Using the data below, copy every line that contains the word "still".

***** EXERCISE DATA *****

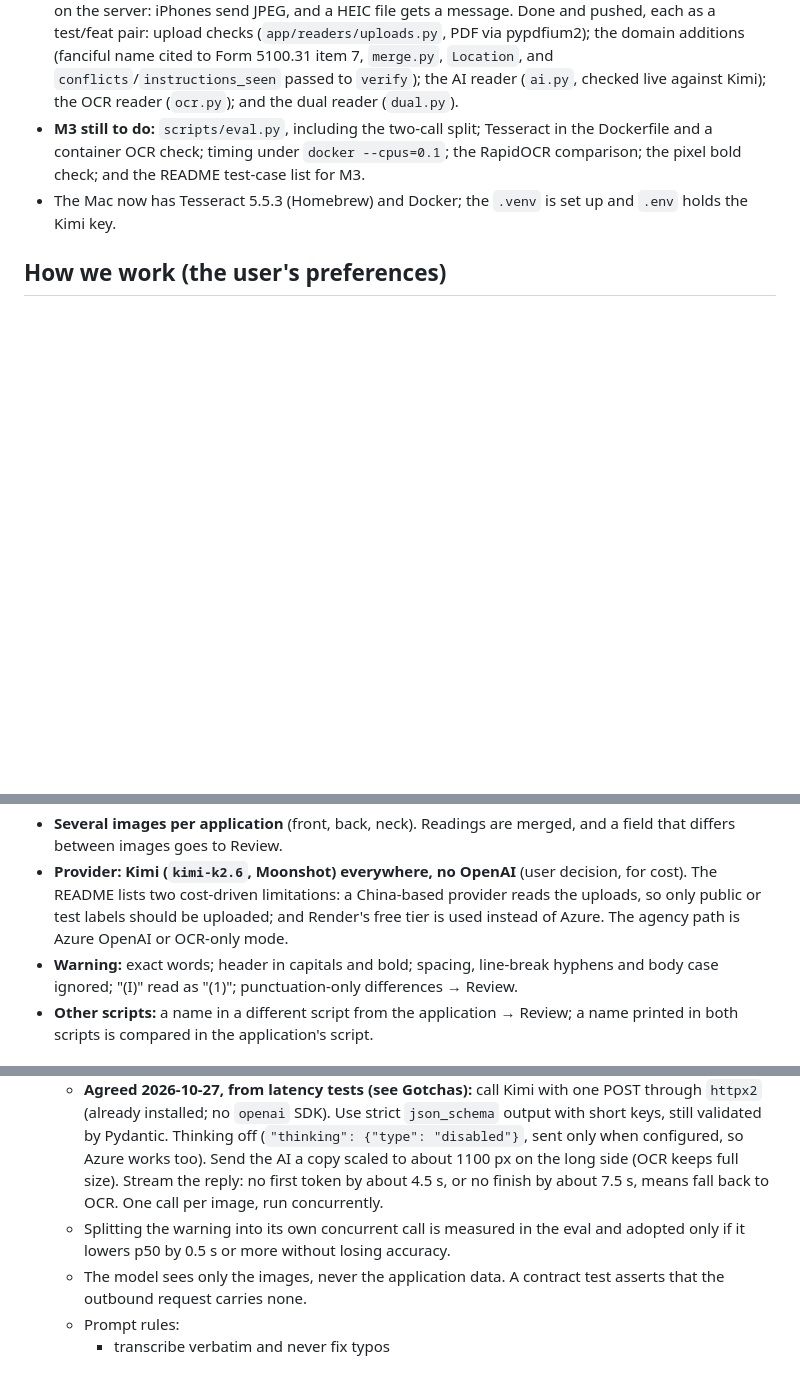
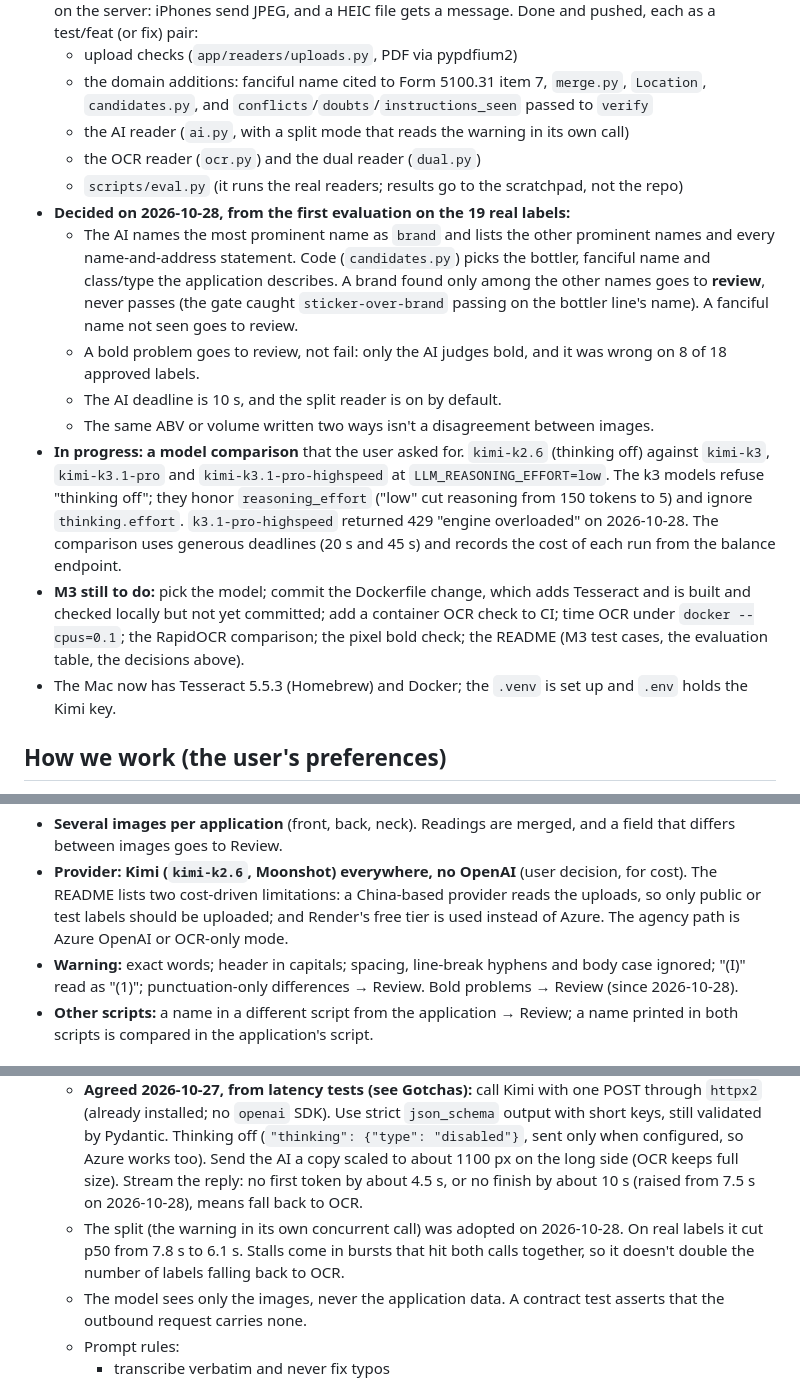
Before and after one commit to achen352/treasury-take-home, a Markdown page: CLAUDE.md, 3 parts joined by grey strips. Drawn GitHub-style; blank space fills up the shorter version.

Commit message:
docs: handoff notes for the evaluation decisions and the model comparison
Co-Authored-By: Claude Opus 5.5 <noreply@anthropic.com>

```diff
--- a/CLAUDE.md
+++ b/CLAUDE.md
@@ -15,11 +15,31 @@ from CLAUDE.md".
   isn't decoded on the server: iPhones send JPEG, and a HEIC file gets a message. Done and
-  pushed, each as a test/feat pair: upload checks (`app/readers/uploads.py`, PDF via pypdfium2);
-  the domain additions (fanciful name cited to Form 5100.31 item 7, `merge.py`, `Location`, and
-  `conflicts`/`instructions_seen` passed to `verify`); the AI reader (`ai.py`, checked live
-  against Kimi); the OCR reader (`ocr.py`); and the dual reader (`dual.py`).
-- **M3 still to do:** `scripts/eval.py`, including the two-call split; Tesseract in the
-  Dockerfile and a container OCR check; timing under `docker --cpus=0.1`; the RapidOCR
-  comparison; the pixel bold check; and the README test-case list for M3.
+  pushed, each as a test/feat (or fix) pair:
+  - upload checks (`app/readers/uploads.py`, PDF via pypdfium2)
+  - the domain additions: fanciful name cited to Form 5100.31 item 7, `merge.py`, `Location`,
+    `candidates.py`, and `conflicts`/`doubts`/`instructions_seen` passed to `verify`
+  - the AI reader (`ai.py`, with a split mode that reads the warning in its own call)
+  - the OCR reader (`ocr.py`) and the dual reader (`dual.py`)
+  - `scripts/eval.py` (it runs the real readers; results go to the scratchpad, not the repo)
+- **Decided on 2026-10-28, from the first evaluation on the 19 real labels:**
+  - The AI names the most prominent name as `brand` and lists the other prominent names and
+    every name-and-address statement. Code (`candidates.py`) picks the bottler, fanciful name
+    and class/type the application describes. A brand found only among the other names goes
+    to **review**, never passes (the gate caught `sticker-over-brand` passing on the bottler
+    line's name). A fanciful name not seen goes to review.
+  - A bold problem goes to review, not fail: only the AI judges bold, and it was wrong on 8 of
+    18 approved labels.
+  - The AI deadline is 10 s, and the split reader is on by default.
+  - The same ABV or volume written two ways isn't a disagreement between images.
+- **In progress: a model comparison** that the user asked for. `kimi-k2.6` (thinking off)
+  against `kimi-k3`, `kimi-k3.1-pro` and `kimi-k3.1-pro-highspeed` at `LLM_REASONING_EFFORT=low`.
+  The k3 models refuse "thinking off"; they honor `reasoning_effort` ("low" cut reasoning from
+  150 tokens to 5) and ignore `thinking.effort`. `k3.1-pro-highspeed` returned 429
+  "engine overloaded" on 2026-10-28. The comparison uses generous deadlines (20 s and 45 s) and
+  records the cost of each run from the balance endpoint.
+- **M3 still to do:** pick the model; commit the Dockerfile change, which adds Tesseract and is
+  built and checked locally but not yet committed; add a container OCR check to CI; time OCR
+  under `docker --cpus=0.1`; the RapidOCR comparison; the pixel bold check; the README (M3 test
+  cases, the evaluation table, the decisions above).
 - The Mac now has Tesseract 5.5.3 (Homebrew) and Docker; the `.venv` is set up and `.env` holds
   the Kimi key.
 
@@ -60,8 +80,9 @@ from CLAUDE.md".
   README lists two cost-driven limitations: a China-based provider reads the uploads, so only
   public or test labels should be uploaded; and Render's free tier is used instead of Azure. The
   agency path is Azure OpenAI or OCR-only mode.
-- **Warning:** exact words; header in capitals and bold; spacing, line-break hyphens and body
-  case ignored; "(I)" read as "(1)"; punctuation-only differences → Review.
+- **Warning:** exact words; header in capitals; spacing, line-break hyphens and body case
+  ignored; "(I)" read as "(1)"; punctuation-only differences → Review. Bold problems → Review
+  (since 2026-10-28).
 - **Other scripts:** a name in a different script from the application → Review; a name printed
   in both scripts is compared in the application's script.
 
@@ -81,9 +102,10 @@ from CLAUDE.md".
     keys, still validated by Pydantic. Thinking off (`"thinking": {"type": "disabled"}`, sent
     only when configured, so Azure works too). Send the AI a copy scaled to about 1100 px on the
     long side (OCR keeps full size). Stream the reply: no first token by about 4.5 s, or no
-    finish by about 7.5 s, means fall back to OCR. One call per image, run concurrently.
-  - Splitting the warning into its own concurrent call is measured in the eval and adopted
-    only if it lowers p50 by 0.5 s or more without losing accuracy.
+    finish by about 10 s (raised from 7.5 s on 2026-10-28), means fall back to OCR.
+  - The split (the warning in its own concurrent call) was adopted on 2026-10-28. On real
+    labels it cut p50 from 7.8 s to 6.1 s. Stalls come in bursts that hit both calls together,
+    so it doesn't double the number of labels falling back to OCR.
   - The model sees only the images, never the application data. A contract test asserts that the
     outbound request carries none.
   - Prompt rules:
```
Also changed, not shown: other parts of CLAUDE.md (+1 -1 lines).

*****

**ANSWER AREA**
-- **M3 still to do:** `scripts/eval.py`, including the two-call split; Tesseract in the
+- **M3 still to do:** pick the model; commit the Dockerfile change, which adds Tesseract and is
     keys, still validated by Pydantic. Thinking off (`"thinking": {"type": "disabled"}`, sent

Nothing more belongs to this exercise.